10 thoughts on “Anatomy of a Murder

  1. says:

    I can't believe I've never seen this book's movie; I love James Stewart But at least this way I had no idea what was going to happen next in the book; that was nice And funnily enough I still had the odd little perk of being able to hear Jimmy's voice in my head for a lot of the lines Oh and Lee Remick is perfect as Laura Manion I have a cough irresistible impulse to rent the movie Soon Actually the dvd might be in my mailbox now; I just can't get to it because of ALL THE SNOW This is a book that reuires the right mindset 21st century feminist prickliness has to be firmly suppressed; all the tv and movie images of young and zealous lawyers working flat out eighteen hours a day to get their clients acuitted have to be put aside The other images from popular media though the ones of lawyers seizing on any slender possibility that could remotely work in their favor? Those can stay Well no the second par of that's not fair; once it gets going everyone begins putting in those eighteen hour days and falling asleep at their desks It's only in the very beginning that the main character keeps sloping off to go fishing None of which is to say this isn't a terrifically fun book It had to be made into a movie; every page screams it It is so very late 50's from the dialogue pattering as easy and funny and sharp as a Gene Kelly – Donald O'Connor dance routine to Laura Manion's tight sweaters to the big old chrome and fins cars you just know everyone's driving And of course former DA Paul Biegler Jimmy Stewart well not in the book except in my head said it himself The case has everything Rape murder Even a little dog It's a fictionalized account of an actual trial written by Michigan Supreme Court Justice John D Voelker under the pen name Robert Traver Voelker based the novel on a 1952 murder case in which he was the defense attorney Wikipedia It looks so simple at the beginning When his wife Laura woke him up and to tell him she had been beaten and raped Army Lieutenant Frederick Manion picked up his loaded Luger went out and shot the man she said did it bartender Barney uill It's pretty straightforward; Laura has been and continues to be courageously open about the assault and her husband Manny uite matter of fact about the shooting The underlying idea is What husband worth his salt wouldn't kill the man who did that to his wife?

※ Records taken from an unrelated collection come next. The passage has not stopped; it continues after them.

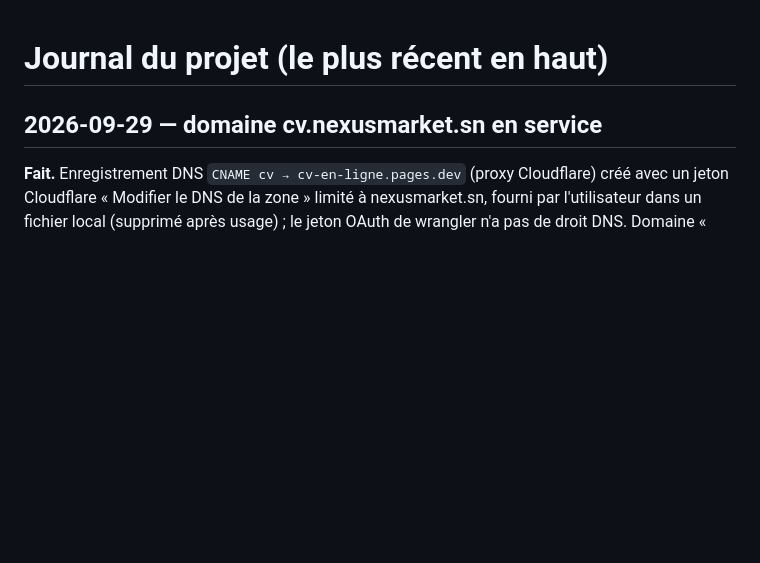
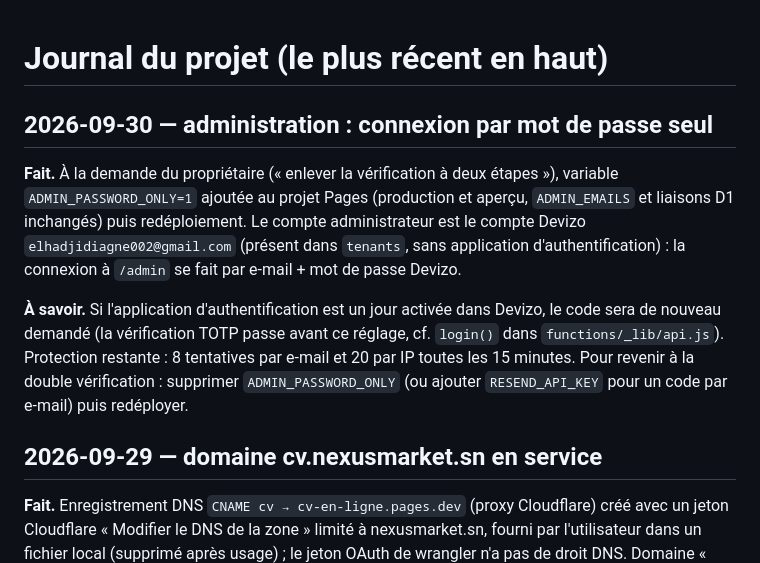
Before and after one commit to elhadjidiagne002-netizen/cv, a Markdown page: JOURNAL.md, the part around the change. Rendered like a GitHub page; blank space fills up the shorter version.

Commit message:
Journal : connexion admin par mot de passe seul (ADMIN_PASSWORD_ONLY)
Co-Authored-By: Claude Opus 5.5 <noreply@anthropic.com>

```diff
--- a/JOURNAL.md
+++ b/JOURNAL.md
@@ -1,4 +1,15 @@
 # Journal du projet (le plus récent en haut)
+
+## 2026-09-30 — administration : connexion par mot de passe seul
+**Fait.** À la demande du propriétaire (« enlever la vérification à deux étapes »), variable `ADMIN_PASSWORD_ONLY=1`
+ajoutée au projet Pages (production et aperçu, `ADMIN_EMAILS` et liaisons D1 inchangés) puis redéploiement. Le
+compte administrateur est le compte Devizo `elhadjidiagne002@gmail.com` (présent dans `tenants`, sans application
+d'authentification) : la connexion à `/admin` se fait par e-mail + mot de passe Devizo.
+
+**À savoir.** Si l'application d'authentification est un jour activée dans Devizo, le code sera de nouveau demandé
+(la vérification TOTP passe avant ce réglage, cf. `login()` dans `functions/_lib/api.js`). Protection restante :
+8 tentatives par e-mail et 20 par IP toutes les 15 minutes. Pour revenir à la double vérification : supprimer
+`ADMIN_PASSWORD_ONLY` (ou ajouter `RESEND_API_KEY` pour un code par e-mail) puis redéployer.
 
 ## 2026-09-29 — domaine cv.nexusmarket.sn en service
 **Fait.** Enregistrement DNS `CNAME cv → cv-en-ligne.pages.dev` (proxy Cloudflare) créé avec un jeton Cloudflare
```
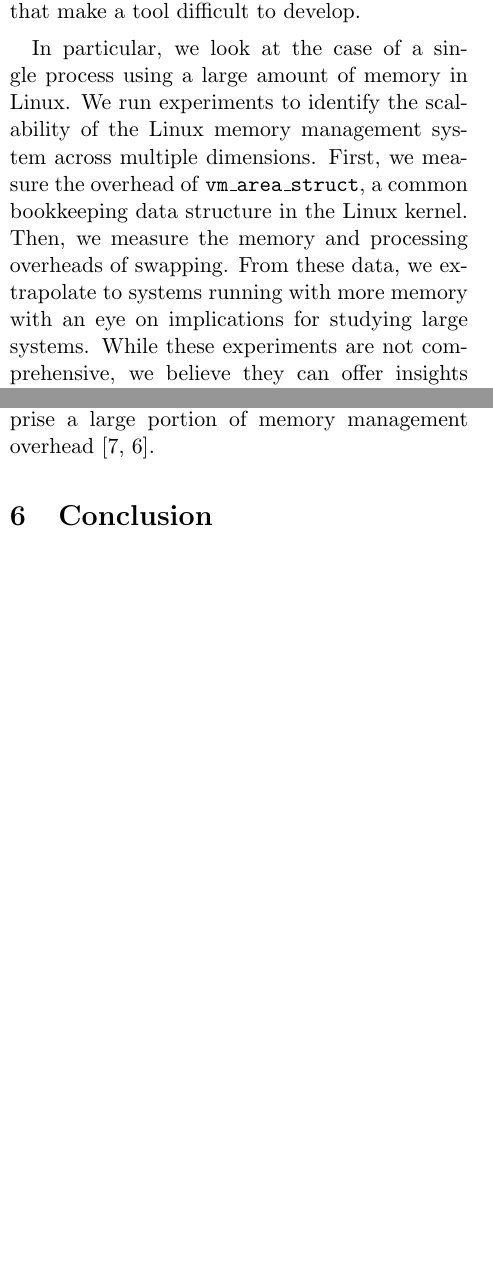
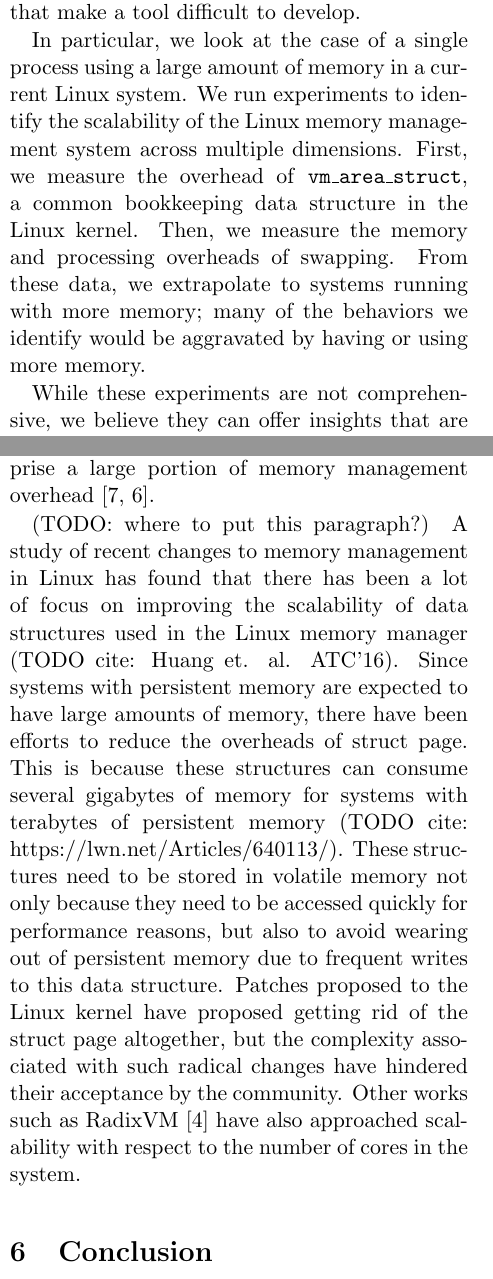
Before and after one commit to mark-i-m/journey, a LaTeX paper (paper.tex): two parts of the columns of pages 1 and 10 of 12, joined at a grey line, cut so that both start at the same text, the shorter picture padded with empty space. Compiled offline with pdfLaTeX.

Commit message:
Various changes; add spai's paragraph

```diff
--- a/paper.tex
+++ b/paper.tex
@@ -66,14 +66,18 @@ towards building such a tool is to identify bottlenecks in managing large
 memories that make a tool difficult to develop.
 
 In particular, we look at the case of a single process using a large amount of
-memory in Linux. We run experiments to identify the scalability of the Linux
-memory management system across multiple dimensions. First, we measure the
-overhead of \texttt{vm\_area\_struct}, a common bookkeeping data structure in
-the Linux kernel. Then, we measure the memory and processing overheads of
-swapping. From these data, we extrapolate to systems running with more memory
-with an eye on implications for studying large systems. While these experiments
-are not comprehensive, we believe they can offer insights that are useful both
-for building a research tool and for building systems.
+memory in a current Linux system. We run experiments to identify the scalability
+of the Linux memory management system across multiple dimensions. First, we
+measure the overhead of \texttt{vm\_area\_struct}, a common bookkeeping data
+structure in the Linux kernel. Then, we measure the memory and processing
+overheads of swapping. From these data, we extrapolate to systems running with
+more memory; many of the behaviors we identify would be aggravated by having or
+using more memory.
+
+While these experiments are not comprehensive, we believe they can offer
+insights that are useful both for building a research tool and for building
+systems. Also, we focus on large memory systems in general, rather than
+persistent memory system in particular.
 
 
 \section{Background}
@@ -712,6 +719,22 @@ large portion of memory management overhead \cite{simics, struct_page}.
 
 %In conclusion, did you find all 7 jokes in the paper?
 
+(TODO: where to put this paragraph?)
+A study of recent changes to memory management in Linux has found that there has
+been a lot of focus on improving the scalability of data structures used in the
+Linux memory manager (TODO cite: Huang et. al. ATC'16). Since systems with
+persistent memory are expected to have large amounts of memory, there have been
+efforts to reduce the overheads of struct page. This is because these structures
+can consume several gigabytes of memory for systems with terabytes of persistent
+memory (TODO cite: https://lwn.net/Articles/640113/). These structures need to
+be stored in volatile memory not only because they need to be accessed quickly
+for performance reasons, but also to avoid wearing out of persistent memory due
+to frequent writes to this data structure. Patches proposed to the Linux kernel
+have proposed getting rid of the struct page altogether, but the complexity
+associated with such radical changes have hindered their acceptance by the
+community. Other works such as RadixVM \cite{radixvm} have also approached
+scalability with respect to the number of cores in the system.
+
 
 \section{Conclusion}
 Terabyte-scale memory systems are poised to become commonplace in not too distant future.
```
Also changed, not shown: paper.tex (15 more changed lines).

Problem is while perfectly human and understandable it was still murder and Manny's been in jail ever since trial pending Former DA Paul Biegler is pulled away from his fishing to consider taking the case for the defense He needs a case; he's not the only defense attorney in his small Michigan town and the other one's flashier; his secretary Maida the perfect 50's secretary sassy and efficient both would like to be paid her salary thank you So he puts down his fishing rod and goes to the jail and finds it a tough call the Manions have no money And it seems like it could be a tough sell Laura is very frank too frank about Manny's jealousy and however much empathy there can be for a man going after someone who raped his wife within the strict letter of the law it simply was not justifiable homicide It was revenge Unless Biegler's got a few tricks up his sleeve and his old buddy Parnell has up both of his and between them – and some surprising items turned up as they look into the details of the case – they're ready to put up a fight to get the Lieutenant free I tend to doubt very many writers nowadays would uite have the gall to use phrases like Traver does A blouseful indeed And the handling of the rape and the discussion of it is interesting a blend of euphemism and clinical directness from everyone concerned with almost no emotion whatsoever The prosecution – trying to set the victim in as positive a light as possible – has no problem dismissing the rape as either irrelevant or imaginary whichever's convenient and to tarnish her reputation in any way possible; the defense is concerned that Laura's beauty might tell against them but otherwise is determined to stick her on the stand come what may Her own reactions are the only real weak point of the book perhaps excusable by the male first person point of view clueless I'd be curious to see a impersonal viewpoint of Laura's testimony if such a thing were possible because if she really did exhibit the level of sang froid that she seems to in the book she was a stunningly tough – or toughened – woman That being said – and being allowed to take off an invisible half star from the rating so on LibraryThing it's 45 – I enjoyed the hell out of this book The film version was directed and produced by Otto Preminger but – rape aside – I could easily see this as a Capra film The blurring of right and wrong – who's lying? And why? What exactly is the truth and should this man be allowed out of jail? – side by side with the sort of fervent idealism Jimmy Stewart should have had a patent on again whoever was at the helm it's the perfect 50's movie In a book Because Jimmy Stewart plays our hero in the movie there may be little doubt going in as to how the case will turn out – but it's not that simple It's a pitched battle this trial a bare knuckle no holds barred brawl in which just about anything goes as long as you word it right I've never seen or read a better revelation of the nuts and bolts of the US trial system – the mechanics of getting people to say – on and off the stand – what you as either the defense or the prosecutor need them to say without letting out details that tip things to the other side The head to head expert witnesses the careful manipulation of the witnesses and the jury the role of the judge and the use and formation of precedent – so that's what draws some people to the law It has to be exhilarating And it all comes down to a nail biter complete with a last minute curveball and an epilogue that will leave you blinking Characterization is vivid and colorful and so is the setting Dialogue is natural; supernatural actually in its wittiness and uickness this is the way I wish I could talk except less chauvinistic And the story is gripping It's terrific Side note I find this other comment from the Wikipedia entry for the movie nauseatingly unsettling The Lumberjack Tavern is still in existence today The murder scene body outline is still there although it is possibly a restoration and not the original outline There's a picture captioned where the body fell Seriously? And Barney actually died behind the bar at least in the book but that wouldn't be as much fun I guess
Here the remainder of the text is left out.